Which brings me to the voiceovers. Apparently the original novels contain a lot of internal narrative and surrealistic visions, which I recall was one of the things that caused me to stop reading them. This sort of writing style does not translate easily to film, wherein emotions generally have to be simple enough to be indicated by actors’ faces and dialogue. Director David Lynch chose instead to render characters’ thoughts in voiceover through the entire movie. And I’m not just talking about two or three of the main characters, I’m talking about practically everyone. I half-expected the camera to zoom in on the dog’s** unmoving lips and the soundtrack to say, “Woof!”
So there is some unintentional comedy. I imagine I am going to seriously annoy some of you Herbert fans in our reading audience, but let me remind you that, although I wasn’t terribly fond of the books, I am fully accepting of the idea that this movie is a less-than-perfect screen translation of ditto.
At least, I sincerely hope it is.
I’d have to say my favorite thing about this movie, as with the books, was the sandworms. The image of this giant creature rising up out of the ground and swallowing an entire mining installation was awe-inspiring, and it’s one of the few things I’d like to see again. And the electric guitar chord that suddenly appears in the soundtrack when Paul first rides a worm*** is very effective, given the typical space opera soundtrack in the film to that point. The special effects work fine when they involve models — as with the worms — and not so well when they involve surrealistic things. CGI really would not have helped the ships or worms, but it would have done a lot for the pilots and what they do.
En fin, there’s a very good reason why this movie didn’t do as well as Star Wars, but I’d say it merits a look. If you can sit through the slow first half, the second half is undoubtedly worth your time.
*Okay, wait. They tell us space travel is impossible without this spice. They also do not indicate that space travel originated on Arakkis, which seems to be mostly a backwater world. Think about that one for a second.
**The Duke has a pet pug. Sadly, it is never eaten by a sandworm.
***I swear to Cthulhu I am not making this up.
- You know, the gullet of that sandworm looks a LOT like the nesting place of the ever-mighty Sarlacc.
- The blue eyeball effect.

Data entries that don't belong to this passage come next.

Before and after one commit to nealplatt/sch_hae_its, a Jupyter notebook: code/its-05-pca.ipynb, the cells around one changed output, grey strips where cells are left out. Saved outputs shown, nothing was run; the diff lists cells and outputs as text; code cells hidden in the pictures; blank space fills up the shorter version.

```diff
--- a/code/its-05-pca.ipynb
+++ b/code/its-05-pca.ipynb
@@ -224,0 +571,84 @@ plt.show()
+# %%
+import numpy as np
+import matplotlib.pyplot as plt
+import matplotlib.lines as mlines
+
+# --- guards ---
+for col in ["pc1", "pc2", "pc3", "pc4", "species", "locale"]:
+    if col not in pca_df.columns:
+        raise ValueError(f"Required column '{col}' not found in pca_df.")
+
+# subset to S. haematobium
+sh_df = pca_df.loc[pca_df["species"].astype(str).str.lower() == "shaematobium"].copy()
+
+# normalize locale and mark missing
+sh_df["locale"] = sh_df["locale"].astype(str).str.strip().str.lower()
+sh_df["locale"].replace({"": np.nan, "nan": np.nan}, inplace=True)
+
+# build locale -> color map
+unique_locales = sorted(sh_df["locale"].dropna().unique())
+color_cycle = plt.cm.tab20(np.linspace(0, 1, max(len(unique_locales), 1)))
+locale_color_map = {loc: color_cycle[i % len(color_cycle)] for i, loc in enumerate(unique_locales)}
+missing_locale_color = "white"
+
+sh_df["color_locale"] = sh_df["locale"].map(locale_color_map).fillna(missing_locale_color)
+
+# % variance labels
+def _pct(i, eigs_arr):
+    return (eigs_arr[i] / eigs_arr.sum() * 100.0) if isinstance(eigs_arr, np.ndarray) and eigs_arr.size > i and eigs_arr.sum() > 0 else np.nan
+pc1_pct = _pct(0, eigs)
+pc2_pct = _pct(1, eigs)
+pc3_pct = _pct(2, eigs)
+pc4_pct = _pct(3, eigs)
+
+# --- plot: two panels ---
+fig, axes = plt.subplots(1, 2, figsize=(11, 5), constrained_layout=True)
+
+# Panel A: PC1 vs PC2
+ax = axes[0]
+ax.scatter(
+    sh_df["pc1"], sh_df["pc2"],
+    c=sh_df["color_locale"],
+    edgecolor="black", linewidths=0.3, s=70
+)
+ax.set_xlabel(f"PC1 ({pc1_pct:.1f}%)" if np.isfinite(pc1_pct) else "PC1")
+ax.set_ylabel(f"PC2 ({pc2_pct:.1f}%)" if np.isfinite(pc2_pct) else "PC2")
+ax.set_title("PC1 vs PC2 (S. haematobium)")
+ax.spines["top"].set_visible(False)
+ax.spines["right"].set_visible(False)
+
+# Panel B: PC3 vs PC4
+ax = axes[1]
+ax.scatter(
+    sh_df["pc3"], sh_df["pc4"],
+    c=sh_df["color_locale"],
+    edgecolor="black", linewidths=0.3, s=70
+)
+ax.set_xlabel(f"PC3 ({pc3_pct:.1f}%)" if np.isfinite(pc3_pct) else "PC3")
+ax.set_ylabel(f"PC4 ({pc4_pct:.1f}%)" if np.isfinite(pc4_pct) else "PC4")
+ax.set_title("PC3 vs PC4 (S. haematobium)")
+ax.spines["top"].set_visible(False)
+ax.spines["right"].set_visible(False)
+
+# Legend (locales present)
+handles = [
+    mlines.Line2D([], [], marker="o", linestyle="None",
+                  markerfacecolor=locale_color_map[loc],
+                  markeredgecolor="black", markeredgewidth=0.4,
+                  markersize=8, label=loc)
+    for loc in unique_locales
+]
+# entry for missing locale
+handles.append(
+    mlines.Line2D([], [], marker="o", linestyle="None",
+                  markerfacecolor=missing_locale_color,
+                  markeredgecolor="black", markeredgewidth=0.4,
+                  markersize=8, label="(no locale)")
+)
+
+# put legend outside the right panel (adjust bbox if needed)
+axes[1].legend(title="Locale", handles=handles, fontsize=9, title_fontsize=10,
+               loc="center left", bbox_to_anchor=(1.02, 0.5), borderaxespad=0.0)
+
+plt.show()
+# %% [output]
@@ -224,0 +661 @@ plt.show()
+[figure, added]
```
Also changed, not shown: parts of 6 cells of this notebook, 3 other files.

Sweet.
- That pilot-creature’s “mouth” looks, um, non-mouthlike.
- “Good against remotes is one thing. Good against the living…” Luke has nothing on Paul, apparently.
- Women are allowed exactly one cool thing in this galaxy, and they just stomp all over that with this, don’t they?
- Thufir has to live by milking a cat? Whuh? And why the heck is that rat there? It’s also funny that the cat they chose is a hyperactive Sphynx and it won’t hold still.
- Jurgen Prochnow as the Duke, back before he slid so far as to be in a Uwe Boll movie.
- Is there any possible way they could have made the Baron less appealing?
- Possible source of the MST3K running joke: “I WILL kill you!”
- Patrick Stewart in a rare pre-Trek role that is not Shakespeare. Oh, is it EVER not Shakespeare.
- This film has lots of ethnic diversity. You have your white people with stained lips, white people with bald heads, white people mutated into big squids, white people with blue eyeballs, etc.